DATASET RECORDS:
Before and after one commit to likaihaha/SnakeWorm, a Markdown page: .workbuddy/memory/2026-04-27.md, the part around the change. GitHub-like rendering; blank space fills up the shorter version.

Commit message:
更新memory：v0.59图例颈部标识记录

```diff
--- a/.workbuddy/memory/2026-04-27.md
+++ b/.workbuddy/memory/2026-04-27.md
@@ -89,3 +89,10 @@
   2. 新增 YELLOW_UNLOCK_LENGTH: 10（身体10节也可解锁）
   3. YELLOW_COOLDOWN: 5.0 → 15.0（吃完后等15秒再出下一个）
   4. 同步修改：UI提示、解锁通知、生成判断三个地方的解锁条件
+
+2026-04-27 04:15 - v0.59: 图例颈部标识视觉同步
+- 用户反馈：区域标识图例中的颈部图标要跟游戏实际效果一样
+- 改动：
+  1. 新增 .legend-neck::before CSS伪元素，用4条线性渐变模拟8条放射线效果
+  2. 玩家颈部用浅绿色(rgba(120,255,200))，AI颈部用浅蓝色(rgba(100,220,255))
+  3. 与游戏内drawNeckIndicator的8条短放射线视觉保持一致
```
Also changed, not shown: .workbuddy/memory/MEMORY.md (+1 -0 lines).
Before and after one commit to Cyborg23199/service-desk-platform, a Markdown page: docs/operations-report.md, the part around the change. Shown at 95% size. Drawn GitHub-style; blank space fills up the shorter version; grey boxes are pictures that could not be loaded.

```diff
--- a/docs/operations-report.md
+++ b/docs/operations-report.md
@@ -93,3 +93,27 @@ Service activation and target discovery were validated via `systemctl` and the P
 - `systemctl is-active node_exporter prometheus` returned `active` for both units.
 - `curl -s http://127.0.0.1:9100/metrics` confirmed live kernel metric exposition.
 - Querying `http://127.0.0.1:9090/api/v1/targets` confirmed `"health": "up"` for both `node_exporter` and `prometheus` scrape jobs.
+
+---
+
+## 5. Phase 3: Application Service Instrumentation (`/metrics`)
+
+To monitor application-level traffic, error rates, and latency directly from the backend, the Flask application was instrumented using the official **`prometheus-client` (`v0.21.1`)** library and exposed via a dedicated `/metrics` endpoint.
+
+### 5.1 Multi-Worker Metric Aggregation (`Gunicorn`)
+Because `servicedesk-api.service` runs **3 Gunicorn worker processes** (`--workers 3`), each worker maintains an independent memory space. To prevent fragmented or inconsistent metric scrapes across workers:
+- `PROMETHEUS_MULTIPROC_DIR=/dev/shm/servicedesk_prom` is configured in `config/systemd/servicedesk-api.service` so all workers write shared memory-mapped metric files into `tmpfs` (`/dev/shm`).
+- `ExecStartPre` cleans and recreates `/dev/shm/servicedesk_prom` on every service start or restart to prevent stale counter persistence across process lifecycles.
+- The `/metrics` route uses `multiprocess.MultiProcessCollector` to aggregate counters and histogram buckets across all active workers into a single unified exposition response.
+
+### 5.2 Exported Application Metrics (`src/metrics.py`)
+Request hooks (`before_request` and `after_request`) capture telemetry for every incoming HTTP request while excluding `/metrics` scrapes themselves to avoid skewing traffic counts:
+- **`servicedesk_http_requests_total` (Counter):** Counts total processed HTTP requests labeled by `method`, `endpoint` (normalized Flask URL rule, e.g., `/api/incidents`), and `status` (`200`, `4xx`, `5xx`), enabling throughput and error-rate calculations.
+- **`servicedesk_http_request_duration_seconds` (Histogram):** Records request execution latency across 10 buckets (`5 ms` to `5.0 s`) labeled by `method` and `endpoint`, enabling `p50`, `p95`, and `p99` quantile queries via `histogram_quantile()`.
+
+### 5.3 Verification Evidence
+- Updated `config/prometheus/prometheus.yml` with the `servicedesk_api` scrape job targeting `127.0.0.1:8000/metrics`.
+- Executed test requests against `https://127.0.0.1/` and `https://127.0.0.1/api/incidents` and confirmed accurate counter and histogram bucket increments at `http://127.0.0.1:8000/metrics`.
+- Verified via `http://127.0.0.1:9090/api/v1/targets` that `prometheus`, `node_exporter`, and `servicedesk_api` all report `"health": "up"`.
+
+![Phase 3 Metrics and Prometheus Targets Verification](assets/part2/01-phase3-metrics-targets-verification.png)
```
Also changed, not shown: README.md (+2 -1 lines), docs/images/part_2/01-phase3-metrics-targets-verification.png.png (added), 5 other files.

WHAT IS BEING ASKED: Return every record above exactly, line by line.

EXPECTED ANSWER:
Before and after one commit to likaihaha/SnakeWorm, a Markdown page: .workbuddy/memory/2026-04-27.md, the part around the change. GitHub-like rendering; blank space fills up the shorter version.

Commit message:
更新memory：v0.59图例颈部标识记录

```diff
--- a/.workbuddy/memory/2026-04-27.md
+++ b/.workbuddy/memory/2026-04-27.md
@@ -89,3 +89,10 @@
   2. 新增 YELLOW_UNLOCK_LENGTH: 10（身体10节也可解锁）
   3. YELLOW_COOLDOWN: 5.0 → 15.0（吃完后等15秒再出下一个）
   4. 同步修改：UI提示、解锁通知、生成判断三个地方的解锁条件
+
+2026-04-27 04:15 - v0.59: 图例颈部标识视觉同步
+- 用户反馈：区域标识图例中的颈部图标要跟游戏实际效果一样
+- 改动：
+  1. 新增 .legend-neck::before CSS伪元素，用4条线性渐变模拟8条放射线效果
+  2. 玩家颈部用浅绿色(rgba(120,255,200))，AI颈部用浅蓝色(rgba(100,220,255))
+  3. 与游戏内drawNeckIndicator的8条短放射线视觉保持一致
```
Also changed, not shown: .workbuddy/memory/MEMORY.md (+1 -0 lines).
Before and after one commit to Cyborg23199/service-desk-platform, a Markdown page: docs/operations-report.md, the part around the change. Shown at 95% size. Drawn GitHub-style; blank space fills up the shorter version; grey boxes are pictures that could not be loaded.

```diff
--- a/docs/operations-report.md
+++ b/docs/operations-report.md
@@ -93,3 +93,27 @@ Service activation and target discovery were validated via `systemctl` and the P
 - `systemctl is-active node_exporter prometheus` returned `active` for both units.
 - `curl -s http://127.0.0.1:9100/metrics` confirmed live kernel metric exposition.
 - Querying `http://127.0.0.1:9090/api/v1/targets` confirmed `"health": "up"` for both `node_exporter` and `prometheus` scrape jobs.
+
+---
+
+## 5. Phase 3: Application Service Instrumentation (`/metrics`)
+
+To monitor application-level traffic, error rates, and latency directly from the backend, the Flask application was instrumented using the official **`prometheus-client` (`v0.21.1`)** library and exposed via a dedicated `/metrics` endpoint.
+
+### 5.1 Multi-Worker Metric Aggregation (`Gunicorn`)
+Because `servicedesk-api.service` runs **3 Gunicorn worker processes** (`--workers 3`), each worker maintains an independent memory space. To prevent fragmented or inconsistent metric scrapes across workers:
+- `PROMETHEUS_MULTIPROC_DIR=/dev/shm/servicedesk_prom` is configured in `config/systemd/servicedesk-api.service` so all workers write shared memory-mapped metric files into `tmpfs` (`/dev/shm`).
+- `ExecStartPre` cleans and recreates `/dev/shm/servicedesk_prom` on every service start or restart to prevent stale counter persistence across process lifecycles.
+- The `/metrics` route uses `multiprocess.MultiProcessCollector` to aggregate counters and histogram buckets across all active workers into a single unified exposition response.
+
+### 5.2 Exported Application Metrics (`src/metrics.py`)
+Request hooks (`before_request` and `after_request`) capture telemetry for every incoming HTTP request while excluding `/metrics` scrapes themselves to avoid skewing traffic counts:
+- **`servicedesk_http_requests_total` (Counter):** Counts total processed HTTP requests labeled by `method`, `endpoint` (normalized Flask URL rule, e.g., `/api/incidents`), and `status` (`200`, `4xx`, `5xx`), enabling throughput and error-rate calculations.
+- **`servicedesk_http_request_duration_seconds` (Histogram):** Records request execution latency across 10 buckets (`5 ms` to `5.0 s`) labeled by `method` and `endpoint`, enabling `p50`, `p95`, and `p99` quantile queries via `histogram_quantile()`.
+
+### 5.3 Verification Evidence
+- Updated `config/prometheus/prometheus.yml` with the `servicedesk_api` scrape job targeting `127.0.0.1:8000/metrics`.
+- Executed test requests against `https://127.0.0.1/` and `https://127.0.0.1/api/incidents` and confirmed accurate counter and histogram bucket increments at `http://127.0.0.1:8000/metrics`.
+- Verified via `http://127.0.0.1:9090/api/v1/targets` that `prometheus`, `node_exporter`, and `servicedesk_api` all report `"health": "up"`.
+
+![Phase 3 Metrics and Prometheus Targets Verification](assets/part2/01-phase3-metrics-targets-verification.png)
```
Also changed, not shown: README.md (+2 -1 lines), docs/images/part_2/01-phase3-metrics-targets-verification.png.png (added), 5 other files.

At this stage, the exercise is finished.